John Broome (b. May 4, 1913 – d.March 14, 1999) was a writer.
Broome was born Irving Broome, to a Jewish family. In the late 1960s, Broome and his wife, Peggy, moved to Paris, France.
Broome died March 14, 1999, at age 85, in Chiang Mai, Thailand.
John Broome was a professional comic book writer, best known for his contributions to DC Comics. He started his career working for Fawcett Publications in the 1940s under the pseudonym of Ron Broom. His agent at that time was Julius Schwartz, who would later became an editor at DC Comics and asked Broome to write for several titles including Flash, Green Lantern, All-American Comics and many others. Broome continued working for DC past the 40's, when the trend for Western and Mystery stories became more prominent. During the 60's, Broome was invoved with the redesign of two golden age super-heroes: Flash and Green Lantern. His stories helped to popularize the super-hero genre again.
In 1964, Broome was also in charge of modernizing the Batman stories, which had been heavily influenced by science-fiction.

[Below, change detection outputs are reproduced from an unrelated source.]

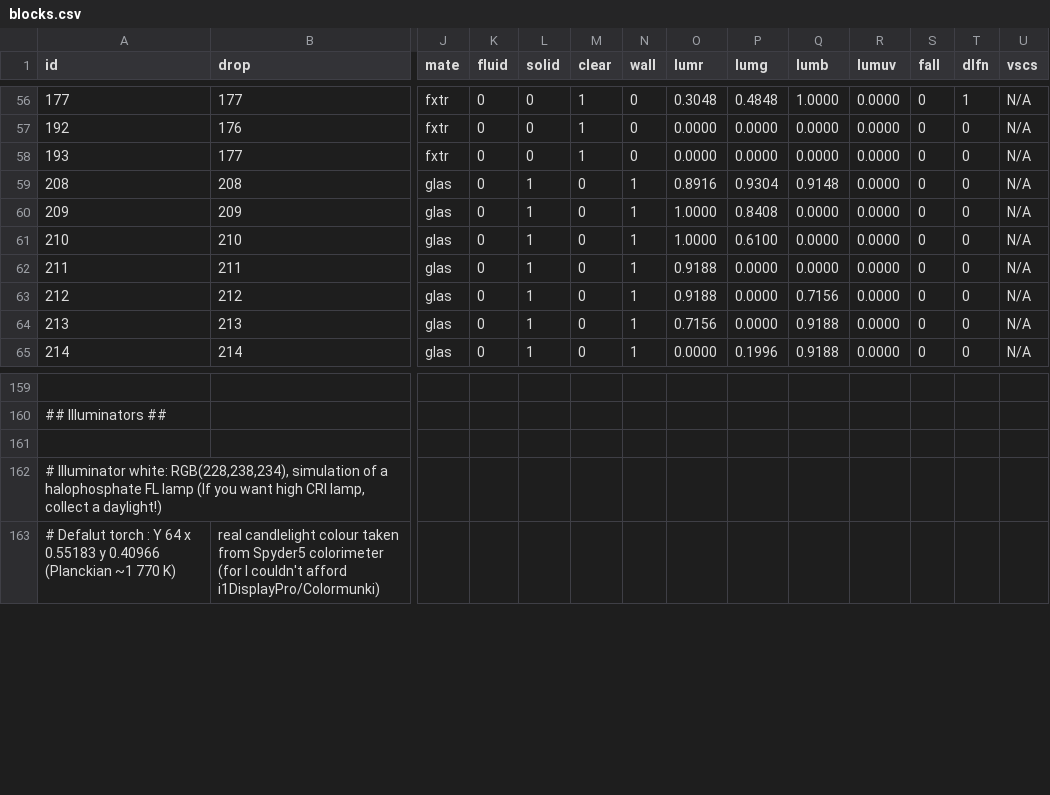
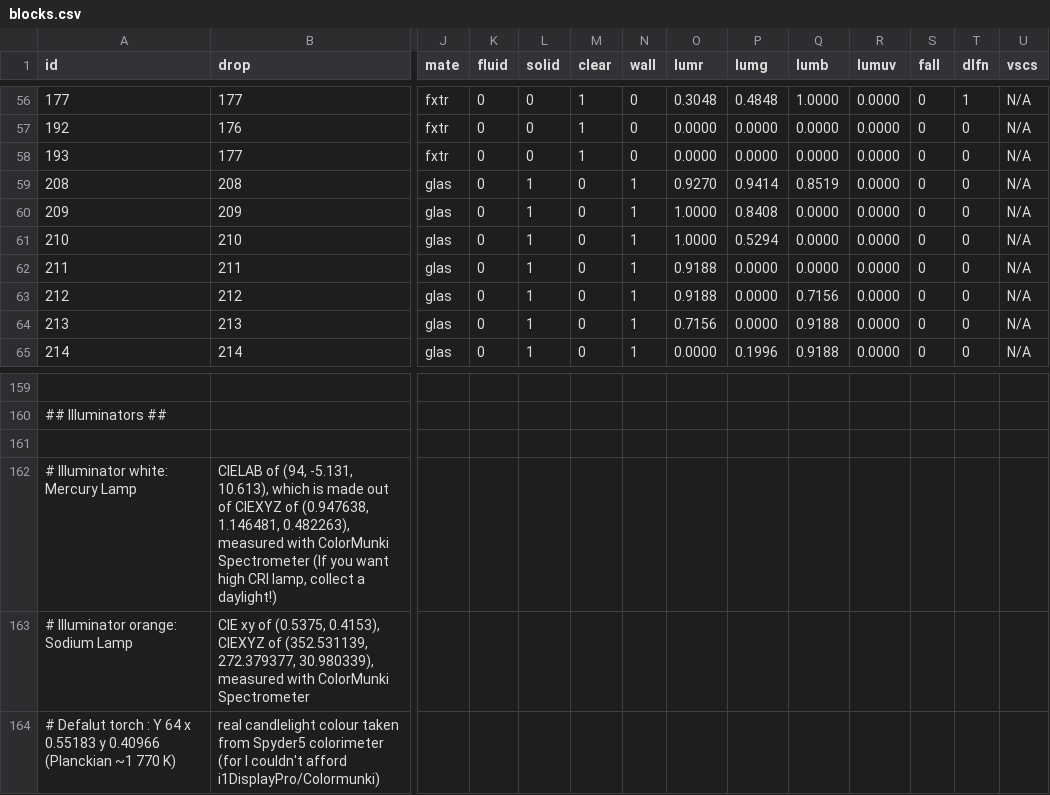
Before and after one commit to curioustorvald/Terrarum, a CSV file: assets/modules/basegame/blocks/blocks.csv, drawn as a sheet; only a part is shown, gaps mark what is left out; removed rows and columns are numbered as before the commit, all else as after; rows hold the shown columns only; the diff names each change by its address in the sheet, - before the commit and + after, or states it on an @@ line.

```diff
--- a/assets/modules/basegame/blocks/blocks.csv
+++ b/assets/modules/basegame/blocks/blocks.csv
-O59 (lumr): 0.8916
+O59 (lumr): 0.9270
-P59 (lumg): 0.9304
+P59 (lumg): 0.9414
-Q59 (lumb): 0.9148
+Q59 (lumb): 0.8519
-P61 (lumg): 0.6100
+P61 (lumg): 0.5294
-row 162: # Illuminator white: RGB(228,238,234), simulation of a halophosphate FL lamp (If you want high CRI lamp, collect a daylight!)
+row 162: # Illuminator white: Mercury Lamp | CIELAB of (94, -5.131, 10.613), which is made out of CIEXYZ of (0.947638, 1.146481, 0.482263), measured with ColorMunki Spectrometer (If you want high CRI lamp, collect a daylight!)
+row 163: # Illuminator orange: Sodium Lamp | CIE xy of (0.5375, 0.4153), CIEXYZ of (352.531139, 272.379377, 30.980339), measured with ColorMunki Spectrometer
```
Also changed, not shown: 5 other files.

Working along with Carmine Infantino and under the direction of Schwartz, Batman was redesigned and the books gained a new popularity that would eventually led to the creation of the TV Show, Batman in 1966. Broome continued writing scripts for Batman, Green Lantern and Flash until his retirement in 1970. He then became an english teacher in Japan until his eventual death.